Software code in connected vehicles is too often vulnerable to attack, and the auto industry isn’t doing enough to prevent potential intrusions, an expert told Design News .
“There’s typically about ten million lines of code in today’s vehicles, and a lot of it is legacy code, inherited from other projects,” said Jay Thomas, director of field engineering for LDRA, a provider of software verification systems for industry. “We know what we need to do to make that code secure, but a lot of the code in today’s vehicles doesn’t follow the right guidelines.”
Jay Thomas of LDRA: “There’s typically about 10 million lines of code in today’s vehicles, and a lot of it is legacy code, inherited from other projects.” (Source: LDRA)
The key problem is that much of today’s software code is being passed up the supply chain from applications outside the auto industry, Thomas said. Much of it contains “back doors” that allow outsiders to gain access, and possibly even manipulate the operation of a vehicle.

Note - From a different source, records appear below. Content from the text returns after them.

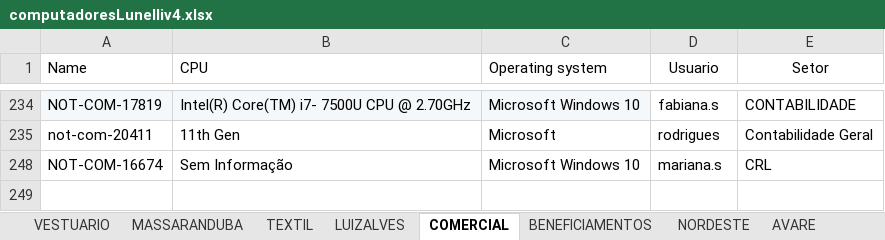
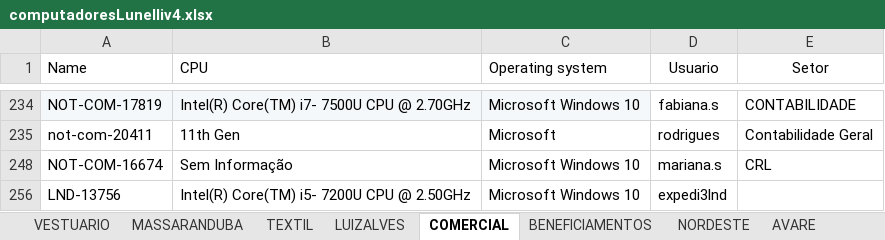
Before and after one commit to alessandrocamargo/dashboardV2, an Excel workbook: computadoresLunelliv4.xlsx, sheet COMERCIAL, drawn as a sheet; only a part is shown, gaps mark what is left out; values as stored, in another font and other column widths than the file's, no borders; charts and pictures not drawn; the diff names each change by its address in the sheet, - before the commit and + after, or states it on an @@ line.

```diff
--- a/computadoresLunelliv4.xlsx (sheet COMERCIAL)
+++ b/computadoresLunelliv4.xlsx (sheet COMERCIAL)
+row 256: LND-13756 | Intel(R) Core(TM) i5- 7200U CPU @ 2.50GHz | Microsoft Windows 10 | expedi3lnd
```
Also changed, not shown: sheet VESTUARIO, sheet FORAPADRAO, sheet BENEFICIAMENTOS, other sheet tabs, charts or pictures.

“A classic example is the standard library for C code,” Thomas told us. “These libraries may have ‘hooks’ in them for testing or for doing other things that are unrelated to your automotive application.” Still, the general libraries often end up in automobile applications, giving hackers an easy target for entry into the vehicle, Thomas said.
Recent high-profile automotive attacks have shown that infotainment systems are among the easiest targets for automotive hackers, Thomas added. In one such attack during 2015, a pair of hackers doing a demo for Wired magazine tapped into a vehicle and operated its radio, climate system, windshield wipers and accelerator. The hackers, who were located 10 miles away, went so far as to disable the car while it rolled down Interstate 64 in Missouri. The incident ultimately sparked a recall of more than 1.4 million Fiat Chrysler vehicles.
“Infotainment has a lot of access to other parts of the car,” Thomas told us. “At the very least, it gives access to your mirrors and turn signals. But in some cases, it even gives access to driving.”
One solution is for Tier Two suppliers to replace the general-purpose library with a safer alternative, Thomas said. “We now have chip suppliers, such as Texas Instruments, providing safe libraries that include only the functionality required for the connected vehicle.”
Thomas suggests that automakers apply a “domain” strategy, concentrating on those areas of the car that are most vulnerable to attack. Once they’ve identified the most important safety domains, he said, they can apply their resources for test, verification and validation to those areas. “It’s impossible to apply higher levels of safety throughout the entire vehicle,” he said. “So where there’s higher risk of vulnerability, you apply more checks.”
For autonomous cars, Thomas supports the idea of a distributed computing architecture, in which intelligence is placed at the so-called “edges,” usually near the sensors. “When we get to autonomous vehicles, every component will need to be verified separately,” he said. “There’s going to be a lot more code, and the only